Infact the title, which my father gave the book, was “The Spirit of Karabagh” in the sense that it was going to be about the spirit of this place and how they were able to survive. In the introductory text, my father lists twelve to fifteen races that used to be in this region that no longer exist. So his question was why is Armenia still there. But as I was working, it became more about me, my identity and the connection to my father.
Q. Do you consider yourself in exile?
Through and through, in a sense, yes. An outsider. I don’t think of it as exile because that would mean I’ve been thrown out of someplace. But I’m in a state of constant diaspora; even if I go back to Armenia it would be a diaspora for me. So I believe this is my state of being, between multiple cultures, languages that influence all of my work.
Q. As we look deeply into the image construction, the classic style of photojournalistic documentary comes into play and invokes a deep sense of conflict intertwined with poignant awareness of normality. How did you start exploring layering and working through this contrasting stability and residual conflict in your images?
Yes, the aftermath of war is obviously a important part of that region. The book for me was about the place, the issues as well as about my identity. There is a image in the book which is very much about the duality of war with some kids who are playing with these rusted old military vehicles. War and life are definitely one of things which I explored in the book.
Q. Your father’s work has always been about the loss and struggles of Armenians yet always a hope for the future. As we look at fatherland there is a deep sense of loss, the lost land, your own history, losing your father, as you became a father. Do you think somewhere this work becomes a family album more than the exploration of a society?
In a sense it is a family album. Everytime I went, I had one more addition to my family. My sons were born and at the same time I lost my father. So there is a cycle which is repeated. Yes, you could look at it as a family album, a very very strange (laughs) family album. And I do feel that for the work to be relevant it has to have multiple layers. Its a dark book but in it there is this idea of becoming, which looks at the future of myself and this place.

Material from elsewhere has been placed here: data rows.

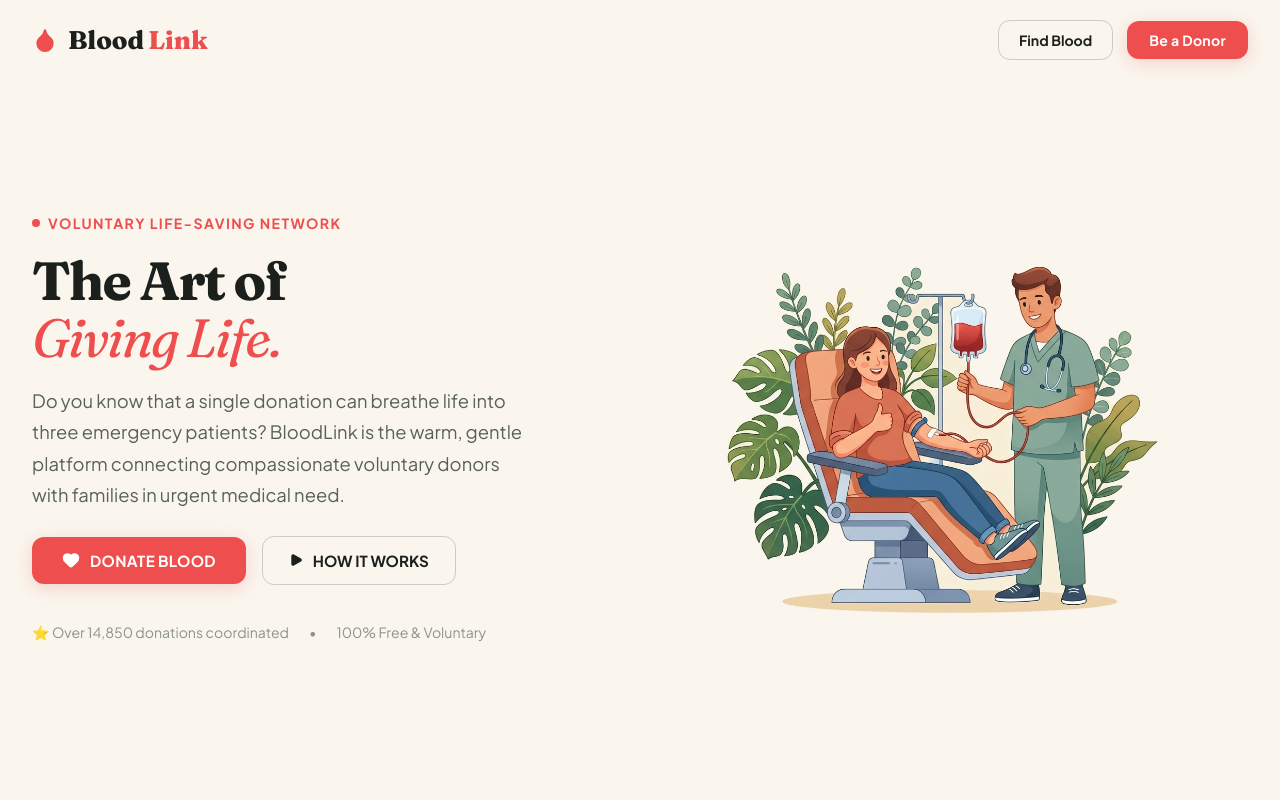
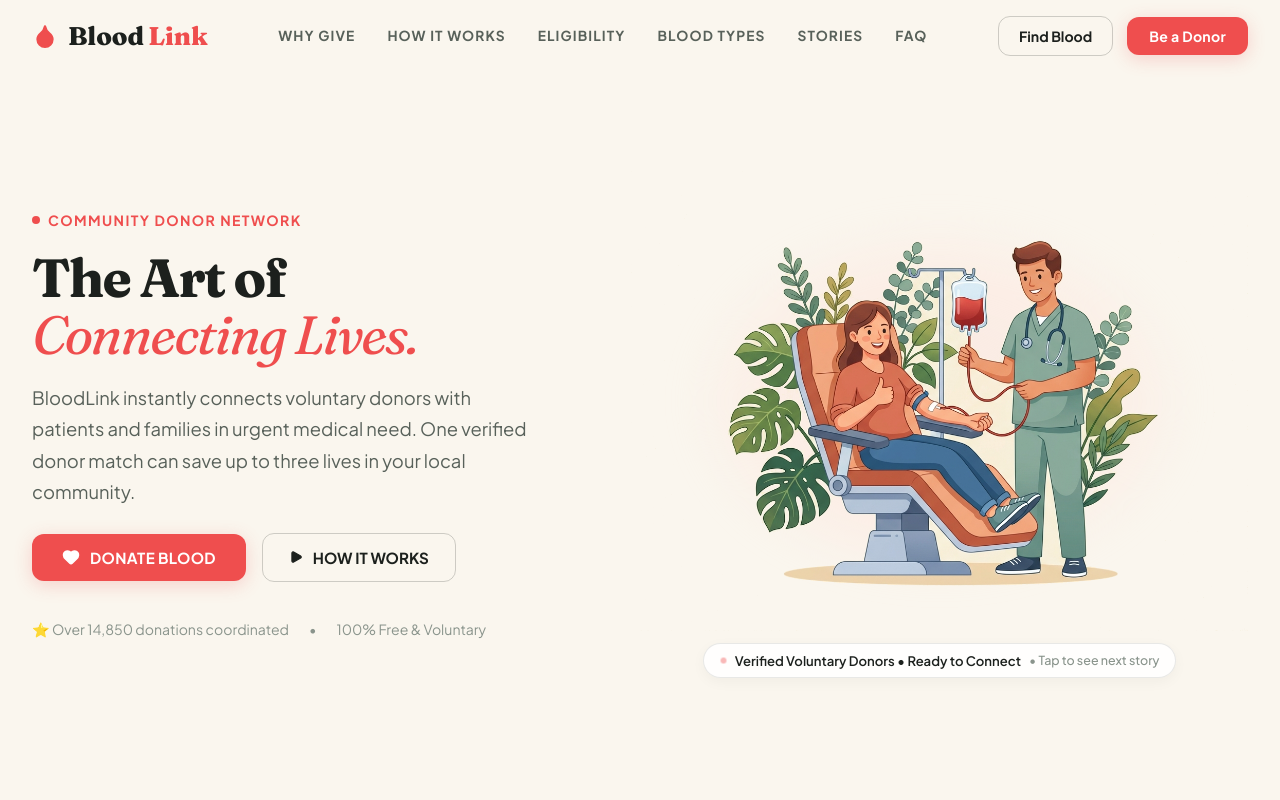
Before and after one commit to Shrey113/Assignment-1, a React (Vite) app in the folder client/: page / in a window 1280 px wide. Shown: the top 800 px of the page. Built offline with nearby package versions, Linux system fonts and the light colour scheme.

Commit message:
React frontend application for BloodLink donor connection platform

```diff
--- a/client/src/App.css
+++ b/client/src/App.css
@@ -13,7 +13,7 @@
   height: 100svh;
   display: flex;
   flex-direction: column;
-  justify-content: space-between;
+  justify-content: flex-start;
   box-sizing: border-box;
   position: relative;
   overflow: hidden;
@@ -24,7 +24,7 @@
   width: 100%;
   max-width: 1360px;
   margin: 0 auto;
-  padding: 20px 32px 10px;
+  padding: 16px 32px 8px;
   display: flex;
   align-items: center;
   justify-content: space-between;
@@ -53,22 +53,43 @@
   color: var(--coral-accent);
 }
 
+.nav-links-row {
+  display: flex;
+  align-items: center;
+  gap: 32px;
+}
+
+.nav-link-editorial {
+  font-family: var(--font-sans);
+  font-size: 0.86rem;
+  font-weight: 700;
+  color: var(--text-secondary);
+  text-decoration: none;
+  text-transform: uppercase;
+  letter-spacing: 0.08em;
+  transition: color var(--transition-fast);
+}
+
+.nav-link-editorial:hover {
+  color: var(--coral-accent);
+}
+
 .nav-actions-group {
   display: flex;
   align-items: center;
   gap: 14px;
 }
 
-/* Hero Section (Fills remaining 100svh height) */
+/* Hero Section (Fills remaining 100svh height without large empty gap) */
 .editorial-hero {
   flex: 1;
   max-width: 1360px;
   width: 100%;
   margin: 0 auto;
-  padding: 8px 32px 24px;
+  padding: 4px 32px 20px;
   display: grid;
   grid-template-columns: 1.05fr 1.15fr;
-  gap: 32px;
+  gap: 36px;
   align-items: center;
   box-sizing: border-box;
   min-height: 0;
@@ -144,6 +165,16 @@
 }
 
 /* Floating Natural Illustrations (Click & Auto-Cycling: Simple Opacity Fade In/Out) */
+.hero-illustration-wrapper {
+  display: flex;
+  flex-direction: column;
+  align-items: center;
+  justify-content: center;
+  gap: 12px;
+  width: 100%;
+  position: relative;
+}
+
 .hero-illustration-area.clickable-hero-slider {
   display: grid;
   grid-template-columns: 1fr;
@@ -154,6 +185,20 @@
   cursor: pointer;
   user-select: none;
   outline: none;
+  position: relative;
+}
+
+/* Subtle warm organic backdrop glow to visually ground and connect illustration */
+.hero-illustration-area.clickable-hero-slider::before {
+  content: '';
+  position: absolute;
+  width: 82%;
+  height: 80%;
+  background: radial-gradient(ellipse at center, rgba(239, 78, 78, 0.07) 0%, rgba(255, 228, 220, 0.42) 48%, rgba(250, 246, 238, 0) 72%);
+  border-radius: 50%;
+  z-index: 0;
+  pointer-events: none;
+  filter: blur(14px);
 }
 
 .clickable-hero-slider .floating-characters-art {
@@ -161,13 +206,14 @@
   grid-row: 1;
   width: 100%;
   max-width: 640px;
-  max-height: min(580px, calc(100svh - 130px));
+  max-height: min(580px, calc(100svh - 150px));
   height: auto;
   display: block;
   object-fit: contain;
   opacity: 0;
   transition: opacity 0.5s ease-in-out;
   pointer-events: none;
+  z-index: 1;
 }
 
 .clickable-hero-slider .floating-characters-art.active-variant {
@@ -177,6 +223,63 @@
 
 .clickable-hero-slider .floating-characters-art.inactive-variant {
   opacity: 0;
+}
+
+/* Visual Anchor Caption Pill (Ties artwork directly into BloodLink mission) */
+.illustration-caption-pill {
+  display: inline-flex;
+  align-items: center;
+  gap: 8px;
+  padding: 6px 16px;
+  background: rgba(255, 255, 255, 0.88);
+  border: 1px solid rgba(35, 40, 36, 0.1);
+  border-radius: var(--radius-full);
+  box-shadow: 0 4px 14px rgba(0, 0, 0, 0.04);
+  font-family: var(--font-sans);
+  font-size: 0.82rem;
+  color: var(--text-secondary);
+  cursor: pointer;
+  user-select: none;
+  transition: all var(--transition-fast);
+  backdrop-filter: blur(8px);
+  z-index: 2;
+}
+
+.illustration-caption-pill:hover {
+  background: #FFFFFF;
+  border-color: rgba(239, 78, 78, 0.3);
+  transform: translateY(-1px);
+  box-shadow: 0 6px 20px rgba(239, 78, 78, 0.12);
+}
+
+.caption-dot {
+  width: 7px;
+  height: 7px;
+  border-radius: 50%;
+  background-color: var(--coral-accent);
+  animation: pulseDot 2s infinite;
+}
+
+@keyframes pulseDot {
+  0%, 100% {
+    opacity: 1;
+    transform: scale(1);
+  }
+  50% {
+    opacity: 0.4;
+    transform: scale(0.85);
+  }
+}
+
+.caption-text {
+  font-weight: 600;
+  color: var(--text-primary);
+}
+
+.caption-action {
+  font-weight: 500;
+  color: var(--text-tertiary);
+  font-size: 0.78rem;
 }
 
 /* Social proof footer row in hero */
--- a/client/src/App.jsx
+++ b/client/src/App.jsx
@@ -93,47 +93,52 @@ const FAQ_ITEMS = [
   }
 ];
 
-// 5 Editorial Blood Donation Illustration Variants (Ordered 2, 3, 4, 5, 1)
+// 5 Editorial Blood Donation Illustration Variants (Focused on BloodLink Donor Connection)
 const HERO_VARIANTS = [
   {
     src: '/editorial_donation_2.png',
     alt: 'Voluntary female blood donor smiling in donation chair with male nurse gently monitoring blood collection unit',
-    tagline: 'Voluntary Life-Saving Network',
+    tagline: 'Community Donor Network',
     line1: 'The Art of',
-    line2: 'Giving Life.',
-    quote: 'Do you know that a single donation can breathe life into three emergency patients? BloodLink is the warm, gentle platform connecting compassionate voluntary donors with families in urgent medical need.'
+    line2: 'Connecting Lives.',
+    quote: 'BloodLink instantly connects voluntary donors with patients and families in urgent medical need. One verified donor match can save up to three lives in your local community.',
+    badge: 'Verified Voluntary Donors • Ready to Connect'
   },
   {
     src: '/editorial_donation_3.png',
     alt: 'Male emergency courier delivering red insulated blood transport box to female emergency physician with intake tablet',
-    tagline: 'Urgent Emergency Dispatch',
-    line1: 'Every Second',
-    line2: 'Counts for Life.',
-    quote: 'When every minute counts, our rapid emergency delivery network bridges voluntary donors and hospital operating rooms across 120+ partner centers within minutes.'
+    tagline: 'Urgent Emergency Alerts',
+    line1: 'Fast Matches,',
+    line2: 'Zero Delays.',
+    quote: 'When critical emergencies strike, BloodLink instantly alerts nearby compatible donors and coordinates rapid delivery to the hospital bedside within minutes.',
+    badge: 'Instant Emergency Alerts • Under 15m Response'
   },
   {
     src: '/editorial_donation_4.png',
     alt: 'Female emergency blood courier delivering insulated transport cooler box to welcoming hospital doctor with clipboard',
-    tagline: 'Certified Cold-Chain Logistics',
-    line1: 'Guardians of',
-    line2: 'Safe Delivery.',
-    quote: 'From voluntary donation to hospital bedside, rigorous cold-chain temperature monitoring ensures every life-saving unit remains pure, certified, and ready.'
+    tagline: 'Direct Community Bridge',
+    line1: 'Bridging Donors &',
+    line2: 'Families in Need.',
+    quote: 'No more frantic phone calls or desperate social media posts. BloodLink directly matches patients with verified voluntary donors nearby ready to help.',
+    badge: 'Direct Donor-to-Patient Bridge • 100% Free'
   },
   {
     src: '/editorial_donation_5.png',
     alt: 'Female clinical blood bank specialist handing carefully verified blood donation pack to male surgical physician in scrubs',
-    tagline: 'Clinical Precision Matching',
-    line1: 'The Precision of',
-    line2: 'Healing Hands.',
-    quote: 'Every drop undergoes rigorous safety screening and precise compatibility matching before reaching our surgical teams, bringing hope to families in critical care.'
+    tagline: 'Smart Compatibility Search',
+    line1: 'Find Your Match,',
+    line2: 'Save a Life Today.',
+    quote: 'Our intelligent system pairs requesters with compatible donors across all 8 blood groups instantly, ensuring patients receive the exact match without lost time.',
+    badge: 'Smart Compatibility Search • 8 Blood Groups'
   },
   {
     src: '/editorial_donation_1.png',
     alt: 'Voluntary male blood donor giving thumbs-up in recliner with healthcare nurse holding blood donation pack',
-    tagline: 'Community Hero Network',
-    line1: 'The Strength of',
-    line2: 'Quiet Heroes.',
-    quote: 'Ordinary people doing extraordinary kindness. Join over 4,200 verified voluntary heroes ready to answer urgent life-saving calls whenever emergency strikes.'
+    tagline: 'Everyday Life-Savers',
+    line1: 'The Power of',
+    line2: 'Community Heroes.',
+    quote: 'Join over 4,200 voluntary donors across your city. Register in 60 seconds, receive notifications when someone nearby needs your blood, and save lives.',
+    badge: '4,200+ Registered Heroes • Sign Up in 60s'
   }
 ];
 
@@ -250,6 +255,15 @@ export default function App() {
             <div className="logo-monogram">Blood<span>Link</span></div>
           </a>
 
+          <div className="nav-links-row">
+            <a href="#why-donate" className="nav-link-editorial">Why Give</a>
+            <a href="#how-it-works" className="nav-link-editorial">How It Works</a>
+            <a href="#eligibility" className="nav-link-editorial">Eligibility</a>
+            <a href="#blood-types" className="nav-link-editorial">Blood Types</a>
+            <a href="#stories" className="nav-link-editorial">Stories</a>
+            <a href="#faq" className="nav-link-editorial">FAQ</a>
+          </div>
+
           <div className="nav-actions-group">
             <button
               id="nav-request-blood"
@@ -321,7 +335,8 @@ export default function App() {
             </div>
           </div>
 
-          {/* Floating Editorial Character Illustrations (Click & Auto-Cycling, NO boxes, NO borders) */}
+          {/* Floating Editorial Character Illustrations with Visual Anchor Badge */}
+          <div className="hero-illustration-wrapper">
             <div
               className="hero-illustration-area clickable-hero-slider"
               onClick={handleNextHeroIllustration}
@@ -343,6 +358,18 @@ export default function App() {
                   loading="eager"
                 />
               ))}
+            </div>
+
+            {/* Visual Anchor Caption Pill (Ties artwork directly into BloodLink message) */}
+            <div
+              className="illustration-caption-pill"
+              onClick={handleNextHeroIllustration}
+              title="Click to see next life-saving story"
+            >
+              <span className="caption-dot"></span>
+              <span className="caption-text">{currentVariant.badge}</span>
+              <span className="caption-action">• Tap to see next story</span>
+            </div>
           </div>
         </header>
       </section>
```
Lines whose indentation alone changed are shown as unchanged.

Thank you Ara for taking the time to talk to me for this interview. If you are interested in more information about the book or Ara’s work, please visit his website. Father Land is available at the ICP Book Store (Signed Copies, I think) or it can be ordered on Amazon or via the Publishers directly.